#### The data ####

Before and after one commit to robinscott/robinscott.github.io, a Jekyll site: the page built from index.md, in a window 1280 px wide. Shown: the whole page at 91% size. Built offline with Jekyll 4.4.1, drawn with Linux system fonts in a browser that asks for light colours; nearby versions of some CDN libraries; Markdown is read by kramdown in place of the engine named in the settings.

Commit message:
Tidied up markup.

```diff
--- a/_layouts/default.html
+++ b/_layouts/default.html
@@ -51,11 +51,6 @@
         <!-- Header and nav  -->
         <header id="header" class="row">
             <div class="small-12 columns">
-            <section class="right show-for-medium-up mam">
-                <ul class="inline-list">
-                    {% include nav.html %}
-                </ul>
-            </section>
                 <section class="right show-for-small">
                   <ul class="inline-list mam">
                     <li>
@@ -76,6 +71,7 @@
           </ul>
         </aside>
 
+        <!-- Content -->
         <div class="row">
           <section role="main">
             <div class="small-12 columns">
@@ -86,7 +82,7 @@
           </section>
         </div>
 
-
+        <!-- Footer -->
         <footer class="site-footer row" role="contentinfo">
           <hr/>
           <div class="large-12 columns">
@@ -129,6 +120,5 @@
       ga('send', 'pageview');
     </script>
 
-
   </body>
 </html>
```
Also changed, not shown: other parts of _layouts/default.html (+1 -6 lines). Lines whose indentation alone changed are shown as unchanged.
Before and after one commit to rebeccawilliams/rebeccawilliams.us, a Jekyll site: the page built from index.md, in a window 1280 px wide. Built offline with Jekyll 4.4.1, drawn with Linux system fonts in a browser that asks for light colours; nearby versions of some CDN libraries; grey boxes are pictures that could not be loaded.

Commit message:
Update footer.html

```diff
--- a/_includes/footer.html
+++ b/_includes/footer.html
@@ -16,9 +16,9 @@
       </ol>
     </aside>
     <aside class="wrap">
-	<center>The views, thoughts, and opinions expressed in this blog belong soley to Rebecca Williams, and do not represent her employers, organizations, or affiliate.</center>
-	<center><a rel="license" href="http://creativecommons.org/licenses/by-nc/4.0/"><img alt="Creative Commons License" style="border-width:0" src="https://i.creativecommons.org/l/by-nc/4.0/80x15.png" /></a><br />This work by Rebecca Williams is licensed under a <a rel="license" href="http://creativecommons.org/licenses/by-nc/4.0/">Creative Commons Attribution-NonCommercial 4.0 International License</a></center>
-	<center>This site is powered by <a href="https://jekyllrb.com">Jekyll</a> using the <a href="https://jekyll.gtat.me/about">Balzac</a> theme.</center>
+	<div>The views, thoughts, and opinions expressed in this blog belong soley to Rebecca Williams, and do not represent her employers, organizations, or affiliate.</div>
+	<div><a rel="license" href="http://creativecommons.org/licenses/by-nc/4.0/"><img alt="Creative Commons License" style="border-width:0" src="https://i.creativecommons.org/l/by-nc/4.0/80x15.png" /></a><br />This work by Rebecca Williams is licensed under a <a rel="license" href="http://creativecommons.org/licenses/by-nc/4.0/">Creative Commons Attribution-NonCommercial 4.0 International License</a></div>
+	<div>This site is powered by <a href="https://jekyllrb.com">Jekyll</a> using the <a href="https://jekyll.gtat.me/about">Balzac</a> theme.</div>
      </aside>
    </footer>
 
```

####

== Required action ==
Set down each entry exactly as it appears above.

== Answer to this exercise ==
Before and after one commit to robinscott/robinscott.github.io, a Jekyll site: the page built from index.md, in a window 1280 px wide. Shown: the whole page at 91% size. Built offline with Jekyll 4.4.1, drawn with Linux system fonts in a browser that asks for light colours; nearby versions of some CDN libraries; Markdown is read by kramdown in place of the engine named in the settings.

Commit message:
Tidied up markup.

```diff
--- a/_layouts/default.html
+++ b/_layouts/default.html
@@ -51,11 +51,6 @@
         <!-- Header and nav  -->
         <header id="header" class="row">
             <div class="small-12 columns">
-            <section class="right show-for-medium-up mam">
-                <ul class="inline-list">
-                    {% include nav.html %}
-                </ul>
-            </section>
                 <section class="right show-for-small">
                   <ul class="inline-list mam">
                     <li>
@@ -76,6 +71,7 @@
           </ul>
         </aside>
 
+        <!-- Content -->
         <div class="row">
           <section role="main">
             <div class="small-12 columns">
@@ -86,7 +82,7 @@
           </section>
         </div>
 
-
+        <!-- Footer -->
         <footer class="site-footer row" role="contentinfo">
           <hr/>
           <div class="large-12 columns">
@@ -129,6 +120,5 @@
       ga('send', 'pageview');
     </script>
 
-
   </body>
 </html>
```
Also changed, not shown: other parts of _layouts/default.html (+1 -6 lines). Lines whose indentation alone changed are shown as unchanged.
Before and after one commit to rebeccawilliams/rebeccawilliams.us, a Jekyll site: the page built from index.md, in a window 1280 px wide. Built offline with Jekyll 4.4.1, drawn with Linux system fonts in a browser that asks for light colours; nearby versions of some CDN libraries; grey boxes are pictures that could not be loaded.

Commit message:
Update footer.html

```diff
--- a/_includes/footer.html
+++ b/_includes/footer.html
@@ -16,9 +16,9 @@
       </ol>
     </aside>
     <aside class="wrap">
-	<center>The views, thoughts, and opinions expressed in this blog belong soley to Rebecca Williams, and do not represent her employers, organizations, or affiliate.</center>
-	<center><a rel="license" href="http://creativecommons.org/licenses/by-nc/4.0/"><img alt="Creative Commons License" style="border-width:0" src="https://i.creativecommons.org/l/by-nc/4.0/80x15.png" /></a><br />This work by Rebecca Williams is licensed under a <a rel="license" href="http://creativecommons.org/licenses/by-nc/4.0/">Creative Commons Attribution-NonCommercial 4.0 International License</a></center>
-	<center>This site is powered by <a href="https://jekyllrb.com">Jekyll</a> using the <a href="https://jekyll.gtat.me/about">Balzac</a> theme.</center>
+	<div>The views, thoughts, and opinions expressed in this blog belong soley to Rebecca Williams, and do not represent her employers, organizations, or affiliate.</div>
+	<div><a rel="license" href="http://creativecommons.org/licenses/by-nc/4.0/"><img alt="Creative Commons License" style="border-width:0" src="https://i.creativecommons.org/l/by-nc/4.0/80x15.png" /></a><br />This work by Rebecca Williams is licensed under a <a rel="license" href="http://creativecommons.org/licenses/by-nc/4.0/">Creative Commons Attribution-NonCommercial 4.0 International License</a></div>
+	<div>This site is powered by <a href="https://jekyllrb.com">Jekyll</a> using the <a href="https://jekyll.gtat.me/about">Balzac</a> theme.</div>
      </aside>
    </footer>
 
```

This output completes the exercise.